NJ Transit Board Advances Resilience and Improved Infrastructure

The New Jersey Transit (NJ Transit) Board of Directors has approved contracts that will advance the rehabilitation of a rail tunnel that will be key to restoring service in Sussex County, as well as early work on a proposed resilience aimed at keeping rail cars dry during extreme weather events. .

The two contracts represent a combined investment of $38.4 million. Union Paving was awarded a $6.1 million contract for the first phase of construction of Delco’s Lead Storage and Inspection Facility Project and County Yard Improvement Project. Schiavone Construction Co., LLC has been awarded a $32.4 million contract for the final design, construction and commissioning of the Roseville Tunnel Rehabilitation Project.

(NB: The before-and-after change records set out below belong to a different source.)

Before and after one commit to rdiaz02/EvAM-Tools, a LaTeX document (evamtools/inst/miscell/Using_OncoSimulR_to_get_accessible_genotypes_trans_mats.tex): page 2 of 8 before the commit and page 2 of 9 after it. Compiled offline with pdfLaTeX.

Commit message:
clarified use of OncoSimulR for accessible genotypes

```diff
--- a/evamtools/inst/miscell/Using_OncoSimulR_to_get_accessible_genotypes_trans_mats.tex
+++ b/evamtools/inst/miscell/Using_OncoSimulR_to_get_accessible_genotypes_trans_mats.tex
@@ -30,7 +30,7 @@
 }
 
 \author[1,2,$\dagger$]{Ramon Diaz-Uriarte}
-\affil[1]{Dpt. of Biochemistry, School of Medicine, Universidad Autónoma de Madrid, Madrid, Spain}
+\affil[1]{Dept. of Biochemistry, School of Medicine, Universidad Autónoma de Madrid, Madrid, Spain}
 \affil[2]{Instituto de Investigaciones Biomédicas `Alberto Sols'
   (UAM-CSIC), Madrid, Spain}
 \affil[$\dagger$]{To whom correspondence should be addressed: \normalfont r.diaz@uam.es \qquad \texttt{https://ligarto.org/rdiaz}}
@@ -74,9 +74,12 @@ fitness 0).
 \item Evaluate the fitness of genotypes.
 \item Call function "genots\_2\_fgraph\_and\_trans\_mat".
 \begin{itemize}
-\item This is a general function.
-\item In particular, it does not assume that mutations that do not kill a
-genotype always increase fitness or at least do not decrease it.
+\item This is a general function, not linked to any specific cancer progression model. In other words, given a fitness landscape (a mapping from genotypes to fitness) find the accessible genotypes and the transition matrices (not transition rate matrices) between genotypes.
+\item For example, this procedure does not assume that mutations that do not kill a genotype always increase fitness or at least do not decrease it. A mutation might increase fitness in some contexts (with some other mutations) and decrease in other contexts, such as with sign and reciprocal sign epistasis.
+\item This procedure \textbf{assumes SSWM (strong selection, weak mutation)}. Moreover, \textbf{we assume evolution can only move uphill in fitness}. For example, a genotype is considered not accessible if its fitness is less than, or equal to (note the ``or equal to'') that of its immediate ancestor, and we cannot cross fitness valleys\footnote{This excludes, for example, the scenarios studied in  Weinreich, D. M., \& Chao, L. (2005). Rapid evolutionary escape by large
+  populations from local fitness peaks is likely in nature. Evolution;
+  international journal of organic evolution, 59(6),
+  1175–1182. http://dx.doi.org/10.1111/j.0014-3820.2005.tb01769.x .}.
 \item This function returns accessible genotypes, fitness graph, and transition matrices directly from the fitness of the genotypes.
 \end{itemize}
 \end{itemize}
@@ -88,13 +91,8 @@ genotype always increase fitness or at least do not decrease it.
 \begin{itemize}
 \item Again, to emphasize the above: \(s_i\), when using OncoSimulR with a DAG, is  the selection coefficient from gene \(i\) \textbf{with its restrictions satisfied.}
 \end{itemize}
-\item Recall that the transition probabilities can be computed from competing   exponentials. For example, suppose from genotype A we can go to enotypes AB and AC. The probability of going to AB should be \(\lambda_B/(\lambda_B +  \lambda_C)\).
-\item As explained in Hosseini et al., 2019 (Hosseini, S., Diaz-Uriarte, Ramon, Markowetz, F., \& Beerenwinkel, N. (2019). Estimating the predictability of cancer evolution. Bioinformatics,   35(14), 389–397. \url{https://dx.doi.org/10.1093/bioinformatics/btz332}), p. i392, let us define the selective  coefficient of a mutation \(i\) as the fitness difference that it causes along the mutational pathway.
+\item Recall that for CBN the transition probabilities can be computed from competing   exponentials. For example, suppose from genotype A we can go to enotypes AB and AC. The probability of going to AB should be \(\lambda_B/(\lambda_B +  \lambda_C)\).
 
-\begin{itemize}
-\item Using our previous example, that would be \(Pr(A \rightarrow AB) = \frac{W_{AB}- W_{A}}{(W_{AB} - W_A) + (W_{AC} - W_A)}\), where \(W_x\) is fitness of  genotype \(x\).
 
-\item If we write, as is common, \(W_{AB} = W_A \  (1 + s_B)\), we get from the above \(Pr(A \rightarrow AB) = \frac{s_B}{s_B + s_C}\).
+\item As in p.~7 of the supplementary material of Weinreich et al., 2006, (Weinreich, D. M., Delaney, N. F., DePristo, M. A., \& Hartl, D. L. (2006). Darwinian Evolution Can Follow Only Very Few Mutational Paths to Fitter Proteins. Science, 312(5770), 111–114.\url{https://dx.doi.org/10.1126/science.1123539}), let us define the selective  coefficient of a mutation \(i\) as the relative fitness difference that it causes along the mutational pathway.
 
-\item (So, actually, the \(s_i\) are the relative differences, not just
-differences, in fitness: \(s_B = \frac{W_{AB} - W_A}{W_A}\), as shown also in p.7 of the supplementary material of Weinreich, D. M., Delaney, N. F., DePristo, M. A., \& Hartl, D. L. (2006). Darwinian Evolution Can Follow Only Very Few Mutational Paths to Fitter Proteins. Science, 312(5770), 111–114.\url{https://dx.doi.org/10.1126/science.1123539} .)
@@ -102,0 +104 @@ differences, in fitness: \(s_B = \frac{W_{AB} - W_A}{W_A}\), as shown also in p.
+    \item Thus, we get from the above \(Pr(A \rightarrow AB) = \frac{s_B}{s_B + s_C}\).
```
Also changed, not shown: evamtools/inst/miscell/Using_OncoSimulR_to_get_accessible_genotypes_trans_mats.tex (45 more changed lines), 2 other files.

Roseville Tunnel

The tunnel is described by NJ Transit as a crucial element in its plans to restore rail service in Sussex County from Port Morris to a proposed new station in Andover as part of the Lackawanna Cutoff Restoration Project, which will see also the replacement of about seven miles. of track.

“It has long been NJ Transit’s promise to the people of Sussex County to restore service along the Lackawanna Cut,” said Diane Gutierrez-Scaccetti, New Jersey Department of Transportation Commissioner and NJ Transit President. Board. “The contract awarded for the Roseville Tunnel Rehabilitation demonstrates this administration’s commitment to turning words into actions and providing accessible transit options and services to customers across the state.”

The Lackawanna Cutoff was opened in December 1911 by the Delaware, Lackawanna and Western Railroad. Passenger trains ceased to use the route in the 1960s (before NJ Transit was established), but the line remained in use by the Conrail freight railroad until it was abandoned and the tracks were removed in 1984.

The Roseville Tunnel, which is a 1,000 foot long rock tunnel near Roseville Road and Byram Township, will be rehabilitated under the contract, including stabilization of rock slopes, construction of 8,000 feet of track bedding, drainage, lighting and communication improvements for the tunnel and replacement of two culverts and other related works.

“The contract awarded for the rehabilitation of the Roseville Tunnel demonstrates NJ Transit’s commitment to the residents of Sussex County in restoring rail service along the Lackawanna Cut,” said Kevin S. Corbett, President and CEO. from the management of NJ Transit. “As we strive to maximize equitable access to public transit throughout New Jersey, I am thrilled that we are advancing this important project in the northwest part of our state, where public transit options are more limited.

The Lackawanna Cut restoration project from Port Morris to Andover is expected to be completed by the end of 2026.

Delco Main Project

The Delco Lead project is one of the agency’s resiliency projects that will invest in the design and expansion of an area identified after Super Hurricane Sandy as an ideal location to protect railcars and equipment from weather events. extreme conditions, as well as to speed up their return to service.

The preliminary works contract for the Delco Lead project includes site preparation for the subsequent construction phase of the service yard, inspection facility, Delco Lead and the remaining elements of the yard improvement project County.

“NJ Transit is committed to providing reliable service to the thousands of customers who depend on it,” Commissioner Gutierrez-Scaccetti said. “This project provides the resiliency needed to ensure that reliability.”

The project, which NJ Transit says is strategically located along the Northeast Corridor, will be a storage area for NJ Transit railroad equipment in the event the Meadows Maintenance Complex in Kearny, NJ, and the yard at Morrisville, Penn., are being evacuated.

The four-mile-long County Yard and Delco Lead sits above the floodplain with relatively few adjacent trees, making it an ideal refuge for wagons and locomotives. The service and inspection facility will allow rail equipment to be inspected and returned to service following extreme weather conditions.

Corbett added: “As climate change has increased the frequency and intensity of weather events in our region, this project will mean better, more reliable and more resilient service for our customers. The Delco Lead project will improve service continuity by allowing us to quickly restore service even after the most severe weather impacts.

NJ Transit says the early action phase of the Delco Lead project is expected to be completed by late summer 2023.

Melvin Z. Madore